■ Description of the task
Copy out all the records, word for word.

Data entries
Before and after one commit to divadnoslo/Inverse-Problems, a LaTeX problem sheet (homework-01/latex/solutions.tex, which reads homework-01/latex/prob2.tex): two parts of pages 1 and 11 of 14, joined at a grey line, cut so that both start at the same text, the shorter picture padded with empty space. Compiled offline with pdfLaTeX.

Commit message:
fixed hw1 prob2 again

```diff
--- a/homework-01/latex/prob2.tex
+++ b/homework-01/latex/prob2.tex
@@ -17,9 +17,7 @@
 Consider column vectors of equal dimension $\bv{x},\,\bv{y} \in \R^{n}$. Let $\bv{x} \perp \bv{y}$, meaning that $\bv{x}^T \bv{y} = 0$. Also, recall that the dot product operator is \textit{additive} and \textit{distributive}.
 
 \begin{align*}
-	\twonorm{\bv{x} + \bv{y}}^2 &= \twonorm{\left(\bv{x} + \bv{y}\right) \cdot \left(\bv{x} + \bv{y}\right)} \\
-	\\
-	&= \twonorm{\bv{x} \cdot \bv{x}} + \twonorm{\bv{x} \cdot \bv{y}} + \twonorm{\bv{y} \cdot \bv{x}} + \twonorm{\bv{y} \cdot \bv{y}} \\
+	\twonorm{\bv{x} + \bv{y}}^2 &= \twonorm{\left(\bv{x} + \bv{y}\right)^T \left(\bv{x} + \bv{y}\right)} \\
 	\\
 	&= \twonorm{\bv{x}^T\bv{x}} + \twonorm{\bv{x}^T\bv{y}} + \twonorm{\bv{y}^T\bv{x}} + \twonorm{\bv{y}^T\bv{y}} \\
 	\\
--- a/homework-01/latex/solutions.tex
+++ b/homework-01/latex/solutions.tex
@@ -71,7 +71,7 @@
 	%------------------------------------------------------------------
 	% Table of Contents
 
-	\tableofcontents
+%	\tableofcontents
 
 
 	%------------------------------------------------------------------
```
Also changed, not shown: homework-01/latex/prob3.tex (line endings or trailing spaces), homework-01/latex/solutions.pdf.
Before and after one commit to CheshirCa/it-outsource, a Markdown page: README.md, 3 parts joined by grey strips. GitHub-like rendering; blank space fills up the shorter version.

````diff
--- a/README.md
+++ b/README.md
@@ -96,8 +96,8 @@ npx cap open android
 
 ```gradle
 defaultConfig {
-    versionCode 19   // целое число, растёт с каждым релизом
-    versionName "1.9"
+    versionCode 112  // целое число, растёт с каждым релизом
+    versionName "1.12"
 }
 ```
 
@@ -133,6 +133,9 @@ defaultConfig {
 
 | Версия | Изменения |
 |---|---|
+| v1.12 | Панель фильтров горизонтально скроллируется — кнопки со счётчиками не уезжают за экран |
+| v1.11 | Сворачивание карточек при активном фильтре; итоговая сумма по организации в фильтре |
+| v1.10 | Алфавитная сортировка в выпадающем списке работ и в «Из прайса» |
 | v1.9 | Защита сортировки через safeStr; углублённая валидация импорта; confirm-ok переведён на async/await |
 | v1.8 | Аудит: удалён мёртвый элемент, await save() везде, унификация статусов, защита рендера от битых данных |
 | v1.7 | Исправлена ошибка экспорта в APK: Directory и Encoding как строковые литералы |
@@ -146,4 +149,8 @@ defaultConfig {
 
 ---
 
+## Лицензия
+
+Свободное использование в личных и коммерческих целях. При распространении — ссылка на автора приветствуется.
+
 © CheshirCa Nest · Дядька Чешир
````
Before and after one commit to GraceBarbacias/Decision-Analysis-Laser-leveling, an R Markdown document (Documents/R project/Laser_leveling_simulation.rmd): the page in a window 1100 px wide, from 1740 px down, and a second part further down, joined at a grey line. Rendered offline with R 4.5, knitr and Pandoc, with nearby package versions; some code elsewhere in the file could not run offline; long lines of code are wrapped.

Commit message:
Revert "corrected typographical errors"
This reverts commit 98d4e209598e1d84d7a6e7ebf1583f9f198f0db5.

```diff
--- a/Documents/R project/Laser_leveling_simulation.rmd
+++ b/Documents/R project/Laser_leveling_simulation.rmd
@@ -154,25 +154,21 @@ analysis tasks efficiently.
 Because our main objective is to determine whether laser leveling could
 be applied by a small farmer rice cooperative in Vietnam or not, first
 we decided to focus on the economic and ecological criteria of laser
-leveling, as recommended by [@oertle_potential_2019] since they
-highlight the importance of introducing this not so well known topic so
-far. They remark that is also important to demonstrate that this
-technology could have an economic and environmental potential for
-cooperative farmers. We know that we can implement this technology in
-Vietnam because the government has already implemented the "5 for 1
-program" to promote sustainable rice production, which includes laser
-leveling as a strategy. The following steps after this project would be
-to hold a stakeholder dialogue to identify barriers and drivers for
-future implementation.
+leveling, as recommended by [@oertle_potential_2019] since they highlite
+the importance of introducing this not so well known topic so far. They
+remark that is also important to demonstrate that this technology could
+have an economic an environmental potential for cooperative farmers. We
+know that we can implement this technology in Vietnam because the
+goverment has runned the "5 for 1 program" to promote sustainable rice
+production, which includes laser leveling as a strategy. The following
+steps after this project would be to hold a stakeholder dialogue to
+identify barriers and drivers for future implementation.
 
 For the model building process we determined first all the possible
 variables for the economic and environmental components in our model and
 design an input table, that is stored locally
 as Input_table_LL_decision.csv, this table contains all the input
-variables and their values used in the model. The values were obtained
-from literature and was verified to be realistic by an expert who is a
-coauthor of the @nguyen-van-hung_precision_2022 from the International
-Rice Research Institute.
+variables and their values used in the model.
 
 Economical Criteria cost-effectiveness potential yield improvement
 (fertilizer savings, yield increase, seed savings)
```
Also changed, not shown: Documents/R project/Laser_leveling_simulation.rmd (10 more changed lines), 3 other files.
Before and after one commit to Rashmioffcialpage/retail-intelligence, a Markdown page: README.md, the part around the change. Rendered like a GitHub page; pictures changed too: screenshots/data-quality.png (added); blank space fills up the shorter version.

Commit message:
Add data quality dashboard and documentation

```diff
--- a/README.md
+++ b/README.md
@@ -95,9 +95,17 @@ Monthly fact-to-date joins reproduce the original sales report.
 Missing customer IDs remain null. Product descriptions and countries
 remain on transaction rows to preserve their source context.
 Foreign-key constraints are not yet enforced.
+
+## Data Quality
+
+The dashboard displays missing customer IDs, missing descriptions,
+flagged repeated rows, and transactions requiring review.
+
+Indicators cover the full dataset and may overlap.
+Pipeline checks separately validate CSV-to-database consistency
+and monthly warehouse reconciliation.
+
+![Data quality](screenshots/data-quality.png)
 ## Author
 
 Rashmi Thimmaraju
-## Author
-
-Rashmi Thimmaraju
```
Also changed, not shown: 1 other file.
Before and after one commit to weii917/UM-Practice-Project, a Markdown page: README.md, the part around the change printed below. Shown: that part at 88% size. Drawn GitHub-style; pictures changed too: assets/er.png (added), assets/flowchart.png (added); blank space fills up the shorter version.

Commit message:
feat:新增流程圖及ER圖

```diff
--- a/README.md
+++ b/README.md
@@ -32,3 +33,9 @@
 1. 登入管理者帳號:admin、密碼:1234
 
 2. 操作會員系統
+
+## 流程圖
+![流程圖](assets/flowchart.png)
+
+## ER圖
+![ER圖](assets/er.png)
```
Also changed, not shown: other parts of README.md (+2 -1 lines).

■ Task answer
Before and after one commit to divadnoslo/Inverse-Problems, a LaTeX problem sheet (homework-01/latex/solutions.tex, which reads homework-01/latex/prob2.tex): two parts of pages 1 and 11 of 14, joined at a grey line, cut so that both start at the same text, the shorter picture padded with empty space. Compiled offline with pdfLaTeX.

Commit message:
fixed hw1 prob2 again

```diff
--- a/homework-01/latex/prob2.tex
+++ b/homework-01/latex/prob2.tex
@@ -17,9 +17,7 @@
 Consider column vectors of equal dimension $\bv{x},\,\bv{y} \in \R^{n}$. Let $\bv{x} \perp \bv{y}$, meaning that $\bv{x}^T \bv{y} = 0$. Also, recall that the dot product operator is \textit{additive} and \textit{distributive}.
 
 \begin{align*}
-	\twonorm{\bv{x} + \bv{y}}^2 &= \twonorm{\left(\bv{x} + \bv{y}\right) \cdot \left(\bv{x} + \bv{y}\right)} \\
-	\\
-	&= \twonorm{\bv{x} \cdot \bv{x}} + \twonorm{\bv{x} \cdot \bv{y}} + \twonorm{\bv{y} \cdot \bv{x}} + \twonorm{\bv{y} \cdot \bv{y}} \\
+	\twonorm{\bv{x} + \bv{y}}^2 &= \twonorm{\left(\bv{x} + \bv{y}\right)^T \left(\bv{x} + \bv{y}\right)} \\
 	\\
 	&= \twonorm{\bv{x}^T\bv{x}} + \twonorm{\bv{x}^T\bv{y}} + \twonorm{\bv{y}^T\bv{x}} + \twonorm{\bv{y}^T\bv{y}} \\
 	\\
--- a/homework-01/latex/solutions.tex
+++ b/homework-01/latex/solutions.tex
@@ -71,7 +71,7 @@
 	%------------------------------------------------------------------
 	% Table of Contents
 
-	\tableofcontents
+%	\tableofcontents
 
 
 	%------------------------------------------------------------------
```
Also changed, not shown: homework-01/latex/prob3.tex (line endings or trailing spaces), homework-01/latex/solutions.pdf.
Before and after one commit to CheshirCa/it-outsource, a Markdown page: README.md, 3 parts joined by grey strips. GitHub-like rendering; blank space fills up the shorter version.

````diff
--- a/README.md
+++ b/README.md
@@ -96,8 +96,8 @@ npx cap open android
 
 ```gradle
 defaultConfig {
-    versionCode 19   // целое число, растёт с каждым релизом
-    versionName "1.9"
+    versionCode 112  // целое число, растёт с каждым релизом
+    versionName "1.12"
 }
 ```
 
@@ -133,6 +133,9 @@ defaultConfig {
 
 | Версия | Изменения |
 |---|---|
+| v1.12 | Панель фильтров горизонтально скроллируется — кнопки со счётчиками не уезжают за экран |
+| v1.11 | Сворачивание карточек при активном фильтре; итоговая сумма по организации в фильтре |
+| v1.10 | Алфавитная сортировка в выпадающем списке работ и в «Из прайса» |
 | v1.9 | Защита сортировки через safeStr; углублённая валидация импорта; confirm-ok переведён на async/await |
 | v1.8 | Аудит: удалён мёртвый элемент, await save() везде, унификация статусов, защита рендера от битых данных |
 | v1.7 | Исправлена ошибка экспорта в APK: Directory и Encoding как строковые литералы |
@@ -146,4 +149,8 @@ defaultConfig {
 
 ---
 
+## Лицензия
+
+Свободное использование в личных и коммерческих целях. При распространении — ссылка на автора приветствуется.
+
 © CheshirCa Nest · Дядька Чешир
````
Before and after one commit to GraceBarbacias/Decision-Analysis-Laser-leveling, an R Markdown document (Documents/R project/Laser_leveling_simulation.rmd): the page in a window 1100 px wide, from 1740 px down, and a second part further down, joined at a grey line. Rendered offline with R 4.5, knitr and Pandoc, with nearby package versions; some code elsewhere in the file could not run offline; long lines of code are wrapped.

Commit message:
Revert "corrected typographical errors"
This reverts commit 98d4e209598e1d84d7a6e7ebf1583f9f198f0db5.

```diff
--- a/Documents/R project/Laser_leveling_simulation.rmd
+++ b/Documents/R project/Laser_leveling_simulation.rmd
@@ -154,25 +154,21 @@ analysis tasks efficiently.
 Because our main objective is to determine whether laser leveling could
 be applied by a small farmer rice cooperative in Vietnam or not, first
 we decided to focus on the economic and ecological criteria of laser
-leveling, as recommended by [@oertle_potential_2019] since they
-highlight the importance of introducing this not so well known topic so
-far. They remark that is also important to demonstrate that this
-technology could have an economic and environmental potential for
-cooperative farmers. We know that we can implement this technology in
-Vietnam because the government has already implemented the "5 for 1
-program" to promote sustainable rice production, which includes laser
-leveling as a strategy. The following steps after this project would be
-to hold a stakeholder dialogue to identify barriers and drivers for
-future implementation.
+leveling, as recommended by [@oertle_potential_2019] since they highlite
+the importance of introducing this not so well known topic so far. They
+remark that is also important to demonstrate that this technology could
+have an economic an environmental potential for cooperative farmers. We
+know that we can implement this technology in Vietnam because the
+goverment has runned the "5 for 1 program" to promote sustainable rice
+production, which includes laser leveling as a strategy. The following
+steps after this project would be to hold a stakeholder dialogue to
+identify barriers and drivers for future implementation.
 
 For the model building process we determined first all the possible
 variables for the economic and environmental components in our model and
 design an input table, that is stored locally
 as Input_table_LL_decision.csv, this table contains all the input
-variables and their values used in the model. The values were obtained
-from literature and was verified to be realistic by an expert who is a
-coauthor of the @nguyen-van-hung_precision_2022 from the International
-Rice Research Institute.
+variables and their values used in the model.
 
 Economical Criteria cost-effectiveness potential yield improvement
 (fertilizer savings, yield increase, seed savings)
```
Also changed, not shown: Documents/R project/Laser_leveling_simulation.rmd (10 more changed lines), 3 other files.
Before and after one commit to Rashmioffcialpage/retail-intelligence, a Markdown page: README.md, the part around the change. Rendered like a GitHub page; pictures changed too: screenshots/data-quality.png (added); blank space fills up the shorter version.

Commit message:
Add data quality dashboard and documentation

```diff
--- a/README.md
+++ b/README.md
@@ -95,9 +95,17 @@ Monthly fact-to-date joins reproduce the original sales report.
 Missing customer IDs remain null. Product descriptions and countries
 remain on transaction rows to preserve their source context.
 Foreign-key constraints are not yet enforced.
+
+## Data Quality
+
+The dashboard displays missing customer IDs, missing descriptions,
+flagged repeated rows, and transactions requiring review.
+
+Indicators cover the full dataset and may overlap.
+Pipeline checks separately validate CSV-to-database consistency
+and monthly warehouse reconciliation.
+
+![Data quality](screenshots/data-quality.png)
 ## Author
 
 Rashmi Thimmaraju
-## Author
-
-Rashmi Thimmaraju
```
Also changed, not shown: 1 other file.
Before and after one commit to weii917/UM-Practice-Project, a Markdown page: README.md, the part around the change printed below. Shown: that part at 88% size. Drawn GitHub-style; pictures changed too: assets/er.png (added), assets/flowchart.png (added); blank space fills up the shorter version.

Commit message:
feat:新增流程圖及ER圖

```diff
--- a/README.md
+++ b/README.md
@@ -32,3 +33,9 @@
 1. 登入管理者帳號:admin、密碼:1234
 
 2. 操作會員系統
+
+## 流程圖
+![流程圖](assets/flowchart.png)
+
+## ER圖
+![ER圖](assets/er.png)
```
Also changed, not shown: other parts of README.md (+2 -1 lines).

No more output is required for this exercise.